• [Task details]
Where in the data below does the word "Tables" appear? Copy every line that has it.

---- Records for this exercise

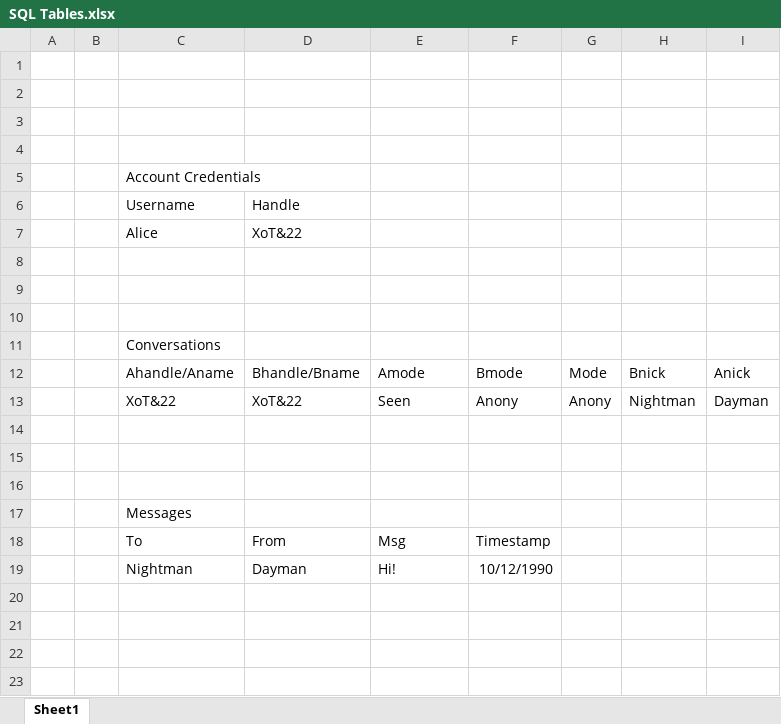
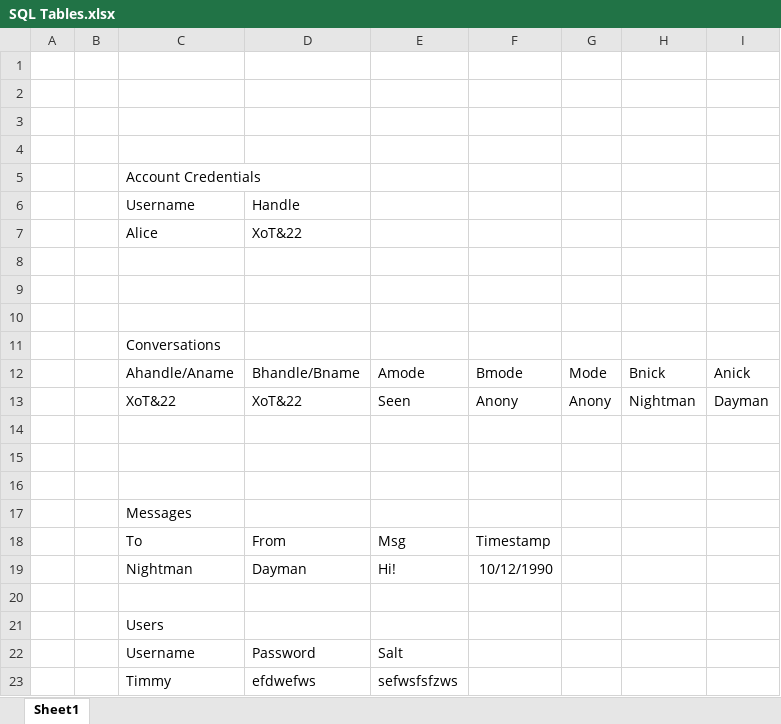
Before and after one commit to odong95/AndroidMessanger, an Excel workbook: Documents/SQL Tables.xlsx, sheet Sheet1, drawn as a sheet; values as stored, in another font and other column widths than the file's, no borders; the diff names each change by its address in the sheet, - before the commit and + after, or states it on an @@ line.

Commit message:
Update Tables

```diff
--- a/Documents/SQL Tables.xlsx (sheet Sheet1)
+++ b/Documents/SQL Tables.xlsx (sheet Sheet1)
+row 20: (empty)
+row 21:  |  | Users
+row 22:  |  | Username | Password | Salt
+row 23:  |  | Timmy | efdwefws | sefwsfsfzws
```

--------

• [Response to this exercise]
Before and after one commit to odong95/AndroidMessanger, an Excel workbook: Documents/SQL Tables.xlsx, sheet Sheet1, drawn as a sheet; values as stored, in another font and other column widths than the file's, no borders; the diff names each change by its address in the sheet, - before the commit and + after, or states it on an @@ line.
Update Tables
--- a/Documents/SQL Tables.xlsx (sheet Sheet1)
+++ b/Documents/SQL Tables.xlsx (sheet Sheet1)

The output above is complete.